This is another topic that has made me take a good look at my own writing. My first thought is that it’s vital to have an opening that hooks the reader. Some people say a killer opening is even more important now, since online stores like Amazon have a facility to “Look inside” the book, or to download the first few pages as a sample.

They say readers have too much choice and a short attention span, and we have to be hooked immediately or you lose us. But I think back to the days when there was no Amazon and I could only obtain books from bookshops or libraries. I used to do exactly the same thing before choosing a book – check out the blurb, and then have a read of the opening to see if it grabbed me. If I wasn’t hooked, I put the book back.

Stories have always had to grab the reader from the opening. That’s exactly what a good story-teller does. It doesn’t have to be a dramatic opening, with bombs or car chases. It just has to set up a scene that makes the reader think, ‘I wonder what happens next?’ I expect when cavemen sat round the fire telling stories, they always began in a way that would grab their listeners’ interest.

I’ve also heard people say that writers now can’t afford a long, meandering description for an opening, which books used to have in the past. But I struggle to think of any classic novel that doesn’t begin with a great hook. Charles Dickens has some brilliant openings. I think of the convict Magwitch grabbing Pip in the foggy cemetery in Great Expectations, or of the grizzled father and daughter on the Thames, trawling for bodies in the opening to Our Mutual Friend, and the girl’s look of dread and horror. A long while ago I wrote a post on great openings in fiction. If you’re interested in checking it out, you can find it here (and see if you can guess them!)

A while ago, too, I wrote a post called Let’s Start at the Very Beginning for the website Romance University on the subject of creating a great opening to a romance novel. It goes into writerly detail on “the inciting incident”, etc, and expands on the things I’ve said in this post.

As for my own books, I write and write and re-write my openings time and time again until I feel that a) I have written something interesting enough to hook the reader and b) the book is starting with something relevant to the story – i.e. not just a gripping incident for the sake of it – and c) I’m starting when the action starts, and not with a lot of backstory.



Over the summer I’ll be releasing a short story I wrote for an anthology. The story is called Come Date Me in Paris. Here’s how it opens:

Alice stood outside the door to her neighbour’s apartment, trying to quell the queasiness in her stomach. It was Saturday, and Edmond had been cooking his usual weekend breakfast. A delicious aroma of pancakes, crushed blueberries and coffee drifted through the door. It should have been a comforting smell – a smell that conjured up leisurely mornings dressed in pajamas, immersed in the pages of a book. Not this morning, though. As soon as Alice thought of cooking, she thought of what she was about to let herself in for, and her insides turned to mush.

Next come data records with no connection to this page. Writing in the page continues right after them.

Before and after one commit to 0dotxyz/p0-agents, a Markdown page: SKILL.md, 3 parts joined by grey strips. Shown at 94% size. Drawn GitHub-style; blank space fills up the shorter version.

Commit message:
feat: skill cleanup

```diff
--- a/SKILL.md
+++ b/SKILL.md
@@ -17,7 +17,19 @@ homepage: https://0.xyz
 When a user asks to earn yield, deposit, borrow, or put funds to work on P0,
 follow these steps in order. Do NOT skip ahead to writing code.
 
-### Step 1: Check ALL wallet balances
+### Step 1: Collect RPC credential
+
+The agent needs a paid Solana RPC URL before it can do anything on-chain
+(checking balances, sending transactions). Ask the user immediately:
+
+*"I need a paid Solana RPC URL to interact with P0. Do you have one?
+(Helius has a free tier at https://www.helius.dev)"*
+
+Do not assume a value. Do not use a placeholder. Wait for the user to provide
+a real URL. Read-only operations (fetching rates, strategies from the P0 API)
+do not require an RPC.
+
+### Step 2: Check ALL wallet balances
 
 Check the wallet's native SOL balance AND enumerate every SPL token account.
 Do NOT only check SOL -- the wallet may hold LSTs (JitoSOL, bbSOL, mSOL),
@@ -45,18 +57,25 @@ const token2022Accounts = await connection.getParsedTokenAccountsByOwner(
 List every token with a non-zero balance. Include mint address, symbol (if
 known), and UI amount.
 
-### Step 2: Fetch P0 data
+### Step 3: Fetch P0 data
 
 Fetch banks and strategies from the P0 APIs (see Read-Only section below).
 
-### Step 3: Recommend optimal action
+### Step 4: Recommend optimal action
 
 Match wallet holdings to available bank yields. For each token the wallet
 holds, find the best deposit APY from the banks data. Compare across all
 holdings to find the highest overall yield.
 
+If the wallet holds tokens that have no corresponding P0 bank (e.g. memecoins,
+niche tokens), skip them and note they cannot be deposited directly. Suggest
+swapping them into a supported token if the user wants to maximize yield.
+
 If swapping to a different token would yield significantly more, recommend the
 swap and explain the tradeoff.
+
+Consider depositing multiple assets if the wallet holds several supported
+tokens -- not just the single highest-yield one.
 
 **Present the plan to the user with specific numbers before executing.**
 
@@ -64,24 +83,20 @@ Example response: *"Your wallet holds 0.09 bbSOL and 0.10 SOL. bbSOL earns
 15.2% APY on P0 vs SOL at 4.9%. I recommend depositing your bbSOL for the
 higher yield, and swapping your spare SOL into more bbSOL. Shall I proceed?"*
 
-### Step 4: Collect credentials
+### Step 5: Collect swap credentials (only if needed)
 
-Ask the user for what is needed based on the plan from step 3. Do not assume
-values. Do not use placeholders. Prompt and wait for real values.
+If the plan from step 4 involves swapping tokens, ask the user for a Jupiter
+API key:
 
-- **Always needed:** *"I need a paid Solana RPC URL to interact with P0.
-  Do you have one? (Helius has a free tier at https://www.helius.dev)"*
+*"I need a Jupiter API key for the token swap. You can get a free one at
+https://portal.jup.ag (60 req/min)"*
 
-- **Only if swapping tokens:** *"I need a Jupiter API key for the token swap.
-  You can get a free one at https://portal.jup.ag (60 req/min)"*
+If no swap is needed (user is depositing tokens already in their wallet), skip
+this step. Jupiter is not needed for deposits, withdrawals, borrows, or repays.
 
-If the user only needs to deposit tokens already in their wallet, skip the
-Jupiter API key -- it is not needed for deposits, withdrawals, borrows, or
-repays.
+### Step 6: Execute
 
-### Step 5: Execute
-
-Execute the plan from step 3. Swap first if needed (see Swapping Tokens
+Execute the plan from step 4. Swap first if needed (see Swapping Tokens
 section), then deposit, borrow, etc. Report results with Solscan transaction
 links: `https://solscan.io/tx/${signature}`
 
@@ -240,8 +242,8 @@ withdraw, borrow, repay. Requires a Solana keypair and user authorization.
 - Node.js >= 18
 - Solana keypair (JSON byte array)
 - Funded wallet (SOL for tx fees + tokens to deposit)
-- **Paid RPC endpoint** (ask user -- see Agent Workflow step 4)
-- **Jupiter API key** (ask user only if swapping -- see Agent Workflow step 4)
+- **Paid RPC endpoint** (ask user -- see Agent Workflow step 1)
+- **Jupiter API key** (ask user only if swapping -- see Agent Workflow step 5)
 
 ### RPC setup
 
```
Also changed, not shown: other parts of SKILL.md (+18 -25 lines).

She raised her hand, ready to knock.

‘Come on,’ she cajoled herself. ‘How hard can it be? A man who can cook like that isn’t going to bite.’

I’ve rewritten the start to this story several times. Hopefully it now starts in a place that will leave the reader wanting to know what happens next, and that it starts in the place where the real story begins – with Alice meeting Edmond.

The opening to a book is crucial, but…sometimes writers focus on the opening, and then let the rest of the book either drift away or rush towards an unsatisfactory conclusion. It’s not just novel writers who do this. How many times have you watched a film or TV programme – sometimes a whole TV series – and been massively disappointed in the ending?

Writers have to keep that momentum going and keep the reader turning the pages, but they also have to have an ending that delivers and that the reader feels satisfied by. Since I write romance, it’s obvious how my stories are going to end, but I like to make sure they end in a way that’s totally uplifting and gives the reader an “aah” feeling, instead of just fizzling out.




This guest post was contributed by Helena Fairfax. Helena writes engaging contemporary romances with sympathetic heroines and heroes she’s secretly in love with. Her novels have been shortlisted for several awards, including the Exeter Novel Prize, the Global Ebook Awards, and the I Heart Indie Awards. Her first novel was written through the UK’s Romantic Novelists’ Association New Writers’ Scheme.